What you need to do: Every entry, from first to last, must be written out exactly.

Data shown:

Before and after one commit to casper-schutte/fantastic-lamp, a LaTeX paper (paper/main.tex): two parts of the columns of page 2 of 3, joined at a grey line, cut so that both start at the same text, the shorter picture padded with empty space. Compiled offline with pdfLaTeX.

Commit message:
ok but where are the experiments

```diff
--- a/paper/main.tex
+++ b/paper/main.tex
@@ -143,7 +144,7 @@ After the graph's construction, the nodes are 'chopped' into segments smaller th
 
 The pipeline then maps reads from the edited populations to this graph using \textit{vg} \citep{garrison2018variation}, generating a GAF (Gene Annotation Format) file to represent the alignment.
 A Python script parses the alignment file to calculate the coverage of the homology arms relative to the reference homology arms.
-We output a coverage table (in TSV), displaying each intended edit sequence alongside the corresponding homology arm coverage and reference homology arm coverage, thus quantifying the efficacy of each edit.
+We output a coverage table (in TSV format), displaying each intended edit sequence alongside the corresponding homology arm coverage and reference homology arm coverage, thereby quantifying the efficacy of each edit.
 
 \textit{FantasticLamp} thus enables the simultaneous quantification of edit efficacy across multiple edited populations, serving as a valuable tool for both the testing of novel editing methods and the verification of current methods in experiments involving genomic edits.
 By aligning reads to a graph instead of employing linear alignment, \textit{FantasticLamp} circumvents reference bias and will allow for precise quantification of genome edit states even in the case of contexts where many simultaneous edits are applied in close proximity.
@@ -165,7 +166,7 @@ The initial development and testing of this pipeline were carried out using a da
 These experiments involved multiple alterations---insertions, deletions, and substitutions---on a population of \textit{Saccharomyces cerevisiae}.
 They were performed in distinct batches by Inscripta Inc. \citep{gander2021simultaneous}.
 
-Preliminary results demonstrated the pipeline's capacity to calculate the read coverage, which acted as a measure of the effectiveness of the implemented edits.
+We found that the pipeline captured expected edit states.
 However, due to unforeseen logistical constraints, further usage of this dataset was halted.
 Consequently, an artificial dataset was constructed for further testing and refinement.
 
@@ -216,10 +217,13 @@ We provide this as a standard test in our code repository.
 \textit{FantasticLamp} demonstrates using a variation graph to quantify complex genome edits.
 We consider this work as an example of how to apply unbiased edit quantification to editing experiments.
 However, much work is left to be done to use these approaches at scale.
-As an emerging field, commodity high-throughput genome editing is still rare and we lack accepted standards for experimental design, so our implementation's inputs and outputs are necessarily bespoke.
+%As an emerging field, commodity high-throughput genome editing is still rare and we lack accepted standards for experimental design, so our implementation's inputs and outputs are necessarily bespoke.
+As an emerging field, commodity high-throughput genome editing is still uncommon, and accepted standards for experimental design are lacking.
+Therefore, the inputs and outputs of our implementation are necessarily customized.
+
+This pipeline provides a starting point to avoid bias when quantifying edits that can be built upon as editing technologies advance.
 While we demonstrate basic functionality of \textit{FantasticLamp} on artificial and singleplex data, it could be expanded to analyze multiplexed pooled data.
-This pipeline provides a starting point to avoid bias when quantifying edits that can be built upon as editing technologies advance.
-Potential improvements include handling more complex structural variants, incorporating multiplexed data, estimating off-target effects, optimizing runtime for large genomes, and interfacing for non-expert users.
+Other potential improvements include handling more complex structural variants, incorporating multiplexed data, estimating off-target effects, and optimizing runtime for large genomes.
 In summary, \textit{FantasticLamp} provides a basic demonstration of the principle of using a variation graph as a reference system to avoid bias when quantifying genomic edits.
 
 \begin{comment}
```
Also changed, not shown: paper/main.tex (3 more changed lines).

Solution:
Before and after one commit to casper-schutte/fantastic-lamp, a LaTeX paper (paper/main.tex): two parts of the columns of page 2 of 3, joined at a grey line, cut so that both start at the same text, the shorter picture padded with empty space. Compiled offline with pdfLaTeX.

Commit message:
ok but where are the experiments

```diff
--- a/paper/main.tex
+++ b/paper/main.tex
@@ -143,7 +144,7 @@ After the graph's construction, the nodes are 'chopped' into segments smaller th
 
 The pipeline then maps reads from the edited populations to this graph using \textit{vg} \citep{garrison2018variation}, generating a GAF (Gene Annotation Format) file to represent the alignment.
 A Python script parses the alignment file to calculate the coverage of the homology arms relative to the reference homology arms.
-We output a coverage table (in TSV), displaying each intended edit sequence alongside the corresponding homology arm coverage and reference homology arm coverage, thus quantifying the efficacy of each edit.
+We output a coverage table (in TSV format), displaying each intended edit sequence alongside the corresponding homology arm coverage and reference homology arm coverage, thereby quantifying the efficacy of each edit.
 
 \textit{FantasticLamp} thus enables the simultaneous quantification of edit efficacy across multiple edited populations, serving as a valuable tool for both the testing of novel editing methods and the verification of current methods in experiments involving genomic edits.
 By aligning reads to a graph instead of employing linear alignment, \textit{FantasticLamp} circumvents reference bias and will allow for precise quantification of genome edit states even in the case of contexts where many simultaneous edits are applied in close proximity.
@@ -165,7 +166,7 @@ The initial development and testing of this pipeline were carried out using a da
 These experiments involved multiple alterations---insertions, deletions, and substitutions---on a population of \textit{Saccharomyces cerevisiae}.
 They were performed in distinct batches by Inscripta Inc. \citep{gander2021simultaneous}.
 
-Preliminary results demonstrated the pipeline's capacity to calculate the read coverage, which acted as a measure of the effectiveness of the implemented edits.
+We found that the pipeline captured expected edit states.
 However, due to unforeseen logistical constraints, further usage of this dataset was halted.
 Consequently, an artificial dataset was constructed for further testing and refinement.
 
@@ -216,10 +217,13 @@ We provide this as a standard test in our code repository.
 \textit{FantasticLamp} demonstrates using a variation graph to quantify complex genome edits.
 We consider this work as an example of how to apply unbiased edit quantification to editing experiments.
 However, much work is left to be done to use these approaches at scale.
-As an emerging field, commodity high-throughput genome editing is still rare and we lack accepted standards for experimental design, so our implementation's inputs and outputs are necessarily bespoke.
+%As an emerging field, commodity high-throughput genome editing is still rare and we lack accepted standards for experimental design, so our implementation's inputs and outputs are necessarily bespoke.
+As an emerging field, commodity high-throughput genome editing is still uncommon, and accepted standards for experimental design are lacking.
+Therefore, the inputs and outputs of our implementation are necessarily customized.
+
+This pipeline provides a starting point to avoid bias when quantifying edits that can be built upon as editing technologies advance.
 While we demonstrate basic functionality of \textit{FantasticLamp} on artificial and singleplex data, it could be expanded to analyze multiplexed pooled data.
-This pipeline provides a starting point to avoid bias when quantifying edits that can be built upon as editing technologies advance.
-Potential improvements include handling more complex structural variants, incorporating multiplexed data, estimating off-target effects, optimizing runtime for large genomes, and interfacing for non-expert users.
+Other potential improvements include handling more complex structural variants, incorporating multiplexed data, estimating off-target effects, and optimizing runtime for large genomes.
 In summary, \textit{FantasticLamp} provides a basic demonstration of the principle of using a variation graph as a reference system to avoid bias when quantifying genomic edits.
 
 \begin{comment}
```
Also changed, not shown: paper/main.tex (3 more changed lines).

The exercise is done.